───── Supplied material ─────
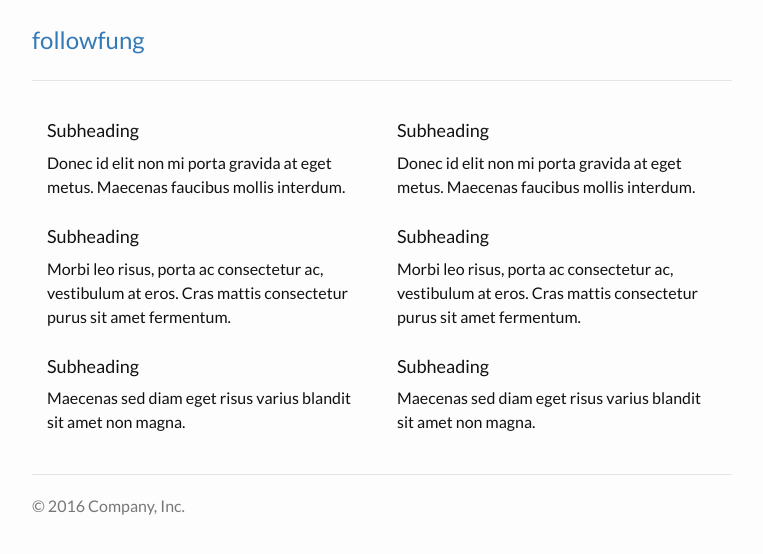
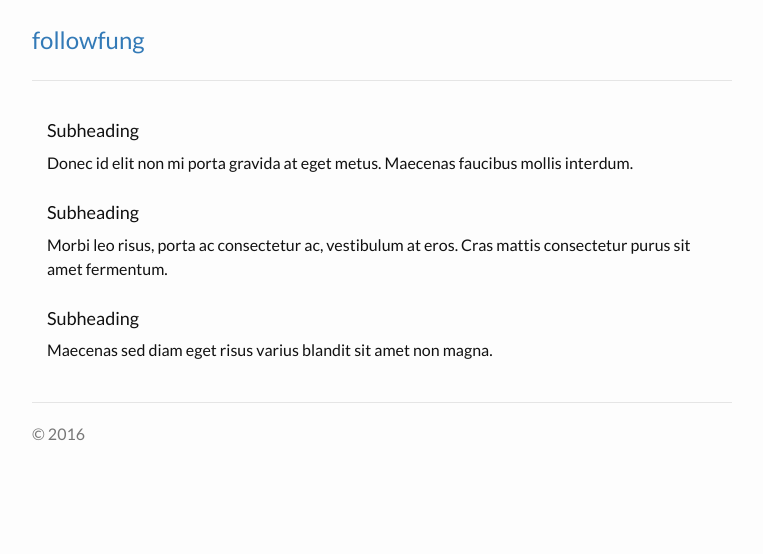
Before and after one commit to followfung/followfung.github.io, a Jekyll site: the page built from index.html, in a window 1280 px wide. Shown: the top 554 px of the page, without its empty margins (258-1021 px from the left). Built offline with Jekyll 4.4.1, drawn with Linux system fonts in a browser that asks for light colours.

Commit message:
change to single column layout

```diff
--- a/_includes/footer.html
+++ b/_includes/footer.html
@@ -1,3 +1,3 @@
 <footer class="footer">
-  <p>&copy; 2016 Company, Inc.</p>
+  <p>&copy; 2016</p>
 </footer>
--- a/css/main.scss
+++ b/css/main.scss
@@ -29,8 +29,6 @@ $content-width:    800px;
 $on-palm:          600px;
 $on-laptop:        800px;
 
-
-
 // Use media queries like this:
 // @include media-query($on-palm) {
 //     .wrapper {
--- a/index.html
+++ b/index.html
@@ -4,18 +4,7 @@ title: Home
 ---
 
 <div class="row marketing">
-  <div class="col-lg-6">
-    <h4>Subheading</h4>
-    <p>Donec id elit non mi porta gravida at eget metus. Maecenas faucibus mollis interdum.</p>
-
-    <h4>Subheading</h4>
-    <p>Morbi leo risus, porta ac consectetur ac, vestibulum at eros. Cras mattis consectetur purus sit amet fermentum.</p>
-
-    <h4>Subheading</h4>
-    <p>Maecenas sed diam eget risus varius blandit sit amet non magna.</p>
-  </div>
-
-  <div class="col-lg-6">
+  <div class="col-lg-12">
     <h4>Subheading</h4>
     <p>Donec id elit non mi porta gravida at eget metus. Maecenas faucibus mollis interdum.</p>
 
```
─────
_Task item_
The expected output is the full material above, word for word, without pictures.

_Solution to the exercise_
Before and after one commit to followfung/followfung.github.io, a Jekyll site: the page built from index.html, in a window 1280 px wide. Shown: the top 554 px of the page, without its empty margins (258-1021 px from the left). Built offline with Jekyll 4.4.1, drawn with Linux system fonts in a browser that asks for light colours.

Commit message:
change to single column layout

```diff
--- a/_includes/footer.html
+++ b/_includes/footer.html
@@ -1,3 +1,3 @@
 <footer class="footer">
-  <p>&copy; 2016 Company, Inc.</p>
+  <p>&copy; 2016</p>
 </footer>
--- a/css/main.scss
+++ b/css/main.scss
@@ -29,8 +29,6 @@ $content-width:    800px;
 $on-palm:          600px;
 $on-laptop:        800px;
 
-
-
 // Use media queries like this:
 // @include media-query($on-palm) {
 //     .wrapper {
--- a/index.html
+++ b/index.html
@@ -4,18 +4,7 @@ title: Home
 ---
 
 <div class="row marketing">
-  <div class="col-lg-6">
-    <h4>Subheading</h4>
-    <p>Donec id elit non mi porta gravida at eget metus. Maecenas faucibus mollis interdum.</p>
-
-    <h4>Subheading</h4>
-    <p>Morbi leo risus, porta ac consectetur ac, vestibulum at eros. Cras mattis consectetur purus sit amet fermentum.</p>
-
-    <h4>Subheading</h4>
-    <p>Maecenas sed diam eget risus varius blandit sit amet non magna.</p>
-  </div>
-
-  <div class="col-lg-6">
+  <div class="col-lg-12">
     <h4>Subheading</h4>
     <p>Donec id elit non mi porta gravida at eget metus. Maecenas faucibus mollis interdum.</p>
 
```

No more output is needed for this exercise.